§ YOUR OBJECTIVE: Every line in the entries where "waste" is found should be copied.

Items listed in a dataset

----------

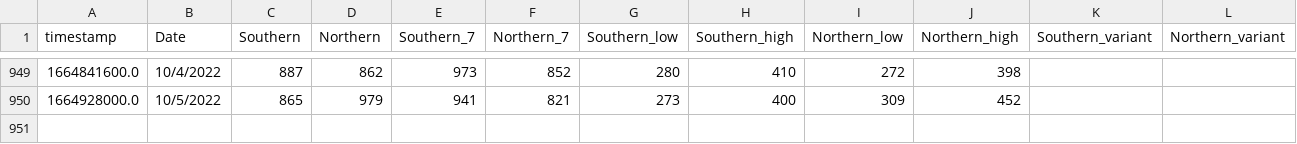
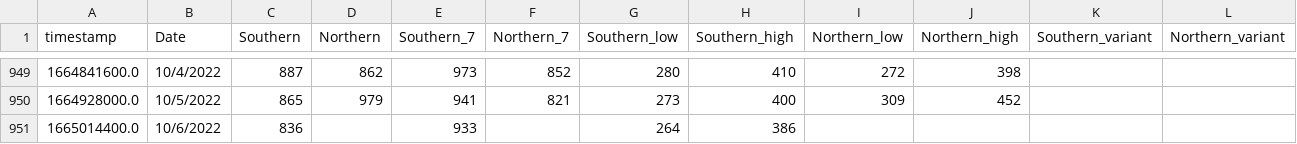
Before and after one commit to edgecollective/wastewater-parse, a CSV file: waste.csv, drawn as a sheet; only a part is shown, gaps mark what is left out; the diff names each change by its address in the sheet, - before the commit and + after, or states it on an @@ line.

Commit message:
update

```diff
--- a/waste.csv
+++ b/waste.csv
+row 951: 1665014400.0 | 10/6/2022 | 836 |  | 933 |  | 264 | 386
```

----------

§ EXERCISE SOLUTION:
Before and after one commit to edgecollective/wastewater-parse, a CSV file: waste.csv, drawn as a sheet; only a part is shown, gaps mark what is left out; the diff names each change by its address in the sheet, - before the commit and + after, or states it on an @@ line.
--- a/waste.csv
+++ b/waste.csv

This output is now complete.